__EXERCISE PROMPT__:
All records should be reproduced verbatim.

__EXTRACTED MATERIAL__:
■ ■ ■ ■

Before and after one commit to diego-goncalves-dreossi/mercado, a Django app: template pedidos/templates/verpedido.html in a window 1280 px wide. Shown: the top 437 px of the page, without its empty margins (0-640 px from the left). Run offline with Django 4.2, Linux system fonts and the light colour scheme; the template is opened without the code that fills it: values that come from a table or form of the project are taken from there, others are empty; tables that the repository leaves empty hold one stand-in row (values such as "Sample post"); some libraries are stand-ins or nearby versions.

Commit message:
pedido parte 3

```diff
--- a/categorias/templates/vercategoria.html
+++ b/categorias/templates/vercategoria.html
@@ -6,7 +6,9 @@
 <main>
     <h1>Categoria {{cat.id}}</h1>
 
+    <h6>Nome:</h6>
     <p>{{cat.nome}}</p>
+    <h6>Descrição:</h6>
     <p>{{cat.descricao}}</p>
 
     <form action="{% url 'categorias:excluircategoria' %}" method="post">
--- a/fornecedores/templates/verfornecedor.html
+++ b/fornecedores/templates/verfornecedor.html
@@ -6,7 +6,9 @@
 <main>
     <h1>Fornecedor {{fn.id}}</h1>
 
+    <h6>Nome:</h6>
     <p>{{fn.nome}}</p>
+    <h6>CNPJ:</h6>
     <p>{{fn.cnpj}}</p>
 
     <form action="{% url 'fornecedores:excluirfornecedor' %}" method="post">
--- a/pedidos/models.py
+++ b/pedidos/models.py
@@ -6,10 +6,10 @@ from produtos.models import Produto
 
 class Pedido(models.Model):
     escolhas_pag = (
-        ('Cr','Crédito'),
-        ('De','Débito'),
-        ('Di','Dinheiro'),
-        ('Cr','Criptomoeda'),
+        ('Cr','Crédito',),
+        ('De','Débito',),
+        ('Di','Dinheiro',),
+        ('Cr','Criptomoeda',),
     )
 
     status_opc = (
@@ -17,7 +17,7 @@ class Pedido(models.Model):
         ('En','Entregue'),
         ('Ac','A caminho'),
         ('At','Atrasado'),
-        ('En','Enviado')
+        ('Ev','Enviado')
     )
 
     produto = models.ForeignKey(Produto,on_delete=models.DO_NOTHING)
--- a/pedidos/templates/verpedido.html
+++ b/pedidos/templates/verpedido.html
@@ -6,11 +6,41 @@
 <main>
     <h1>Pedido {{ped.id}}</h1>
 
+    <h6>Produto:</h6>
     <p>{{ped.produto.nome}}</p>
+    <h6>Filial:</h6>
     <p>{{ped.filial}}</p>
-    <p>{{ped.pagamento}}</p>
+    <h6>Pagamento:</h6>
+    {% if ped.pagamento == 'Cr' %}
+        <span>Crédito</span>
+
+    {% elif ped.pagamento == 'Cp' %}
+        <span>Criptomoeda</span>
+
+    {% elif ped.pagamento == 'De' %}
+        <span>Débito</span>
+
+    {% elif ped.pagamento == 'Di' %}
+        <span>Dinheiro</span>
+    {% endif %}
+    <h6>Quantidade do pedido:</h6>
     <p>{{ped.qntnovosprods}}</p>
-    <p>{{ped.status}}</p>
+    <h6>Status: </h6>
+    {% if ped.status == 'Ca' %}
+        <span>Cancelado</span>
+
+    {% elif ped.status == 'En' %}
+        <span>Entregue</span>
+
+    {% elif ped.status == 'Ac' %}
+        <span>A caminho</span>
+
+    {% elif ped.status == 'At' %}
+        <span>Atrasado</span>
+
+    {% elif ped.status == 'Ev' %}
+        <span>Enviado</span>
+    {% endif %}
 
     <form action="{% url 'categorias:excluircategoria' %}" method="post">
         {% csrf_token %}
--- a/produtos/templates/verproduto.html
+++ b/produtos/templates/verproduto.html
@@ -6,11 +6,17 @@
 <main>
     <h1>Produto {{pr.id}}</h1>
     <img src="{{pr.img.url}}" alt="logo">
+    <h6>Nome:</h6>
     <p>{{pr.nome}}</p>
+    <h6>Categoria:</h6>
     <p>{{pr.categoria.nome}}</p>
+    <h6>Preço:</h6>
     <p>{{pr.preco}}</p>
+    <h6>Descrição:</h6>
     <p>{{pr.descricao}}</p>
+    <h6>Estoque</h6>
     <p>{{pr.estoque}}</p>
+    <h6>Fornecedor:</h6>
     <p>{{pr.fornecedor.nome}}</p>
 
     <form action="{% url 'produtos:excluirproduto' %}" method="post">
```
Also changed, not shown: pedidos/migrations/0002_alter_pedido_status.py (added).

■ ■ ■ ■

__SOLUTION FOR THIS PROBLEM__:
Before and after one commit to diego-goncalves-dreossi/mercado, a Django app: template pedidos/templates/verpedido.html in a window 1280 px wide. Shown: the top 437 px of the page, without its empty margins (0-640 px from the left). Run offline with Django 4.2, Linux system fonts and the light colour scheme; the template is opened without the code that fills it: values that come from a table or form of the project are taken from there, others are empty; tables that the repository leaves empty hold one stand-in row (values such as "Sample post"); some libraries are stand-ins or nearby versions.

Commit message:
pedido parte 3

```diff
--- a/categorias/templates/vercategoria.html
+++ b/categorias/templates/vercategoria.html
@@ -6,7 +6,9 @@
 <main>
     <h1>Categoria {{cat.id}}</h1>
 
+    <h6>Nome:</h6>
     <p>{{cat.nome}}</p>
+    <h6>Descrição:</h6>
     <p>{{cat.descricao}}</p>
 
     <form action="{% url 'categorias:excluircategoria' %}" method="post">
--- a/fornecedores/templates/verfornecedor.html
+++ b/fornecedores/templates/verfornecedor.html
@@ -6,7 +6,9 @@
 <main>
     <h1>Fornecedor {{fn.id}}</h1>
 
+    <h6>Nome:</h6>
     <p>{{fn.nome}}</p>
+    <h6>CNPJ:</h6>
     <p>{{fn.cnpj}}</p>
 
     <form action="{% url 'fornecedores:excluirfornecedor' %}" method="post">
--- a/pedidos/models.py
+++ b/pedidos/models.py
@@ -6,10 +6,10 @@ from produtos.models import Produto
 
 class Pedido(models.Model):
     escolhas_pag = (
-        ('Cr','Crédito'),
-        ('De','Débito'),
-        ('Di','Dinheiro'),
-        ('Cr','Criptomoeda'),
+        ('Cr','Crédito',),
+        ('De','Débito',),
+        ('Di','Dinheiro',),
+        ('Cr','Criptomoeda',),
     )
 
     status_opc = (
@@ -17,7 +17,7 @@ class Pedido(models.Model):
         ('En','Entregue'),
         ('Ac','A caminho'),
         ('At','Atrasado'),
-        ('En','Enviado')
+        ('Ev','Enviado')
     )
 
     produto = models.ForeignKey(Produto,on_delete=models.DO_NOTHING)
--- a/pedidos/templates/verpedido.html
+++ b/pedidos/templates/verpedido.html
@@ -6,11 +6,41 @@
 <main>
     <h1>Pedido {{ped.id}}</h1>
 
+    <h6>Produto:</h6>
     <p>{{ped.produto.nome}}</p>
+    <h6>Filial:</h6>
     <p>{{ped.filial}}</p>
-    <p>{{ped.pagamento}}</p>
+    <h6>Pagamento:</h6>
+    {% if ped.pagamento == 'Cr' %}
+        <span>Crédito</span>
+
+    {% elif ped.pagamento == 'Cp' %}
+        <span>Criptomoeda</span>
+
+    {% elif ped.pagamento == 'De' %}
+        <span>Débito</span>
+
+    {% elif ped.pagamento == 'Di' %}
+        <span>Dinheiro</span>
+    {% endif %}
+    <h6>Quantidade do pedido:</h6>
     <p>{{ped.qntnovosprods}}</p>
-    <p>{{ped.status}}</p>
+    <h6>Status: </h6>
+    {% if ped.status == 'Ca' %}
+        <span>Cancelado</span>
+
+    {% elif ped.status == 'En' %}
+        <span>Entregue</span>
+
+    {% elif ped.status == 'Ac' %}
+        <span>A caminho</span>
+
+    {% elif ped.status == 'At' %}
+        <span>Atrasado</span>
+
+    {% elif ped.status == 'Ev' %}
+        <span>Enviado</span>
+    {% endif %}
 
     <form action="{% url 'categorias:excluircategoria' %}" method="post">
         {% csrf_token %}
--- a/produtos/templates/verproduto.html
+++ b/produtos/templates/verproduto.html
@@ -6,11 +6,17 @@
 <main>
     <h1>Produto {{pr.id}}</h1>
     <img src="{{pr.img.url}}" alt="logo">
+    <h6>Nome:</h6>
     <p>{{pr.nome}}</p>
+    <h6>Categoria:</h6>
     <p>{{pr.categoria.nome}}</p>
+    <h6>Preço:</h6>
     <p>{{pr.preco}}</p>
+    <h6>Descrição:</h6>
     <p>{{pr.descricao}}</p>
+    <h6>Estoque</h6>
     <p>{{pr.estoque}}</p>
+    <h6>Fornecedor:</h6>
     <p>{{pr.fornecedor.nome}}</p>
 
     <form action="{% url 'produtos:excluirproduto' %}" method="post">
```
Also changed, not shown: pedidos/migrations/0002_alter_pedido_status.py (added).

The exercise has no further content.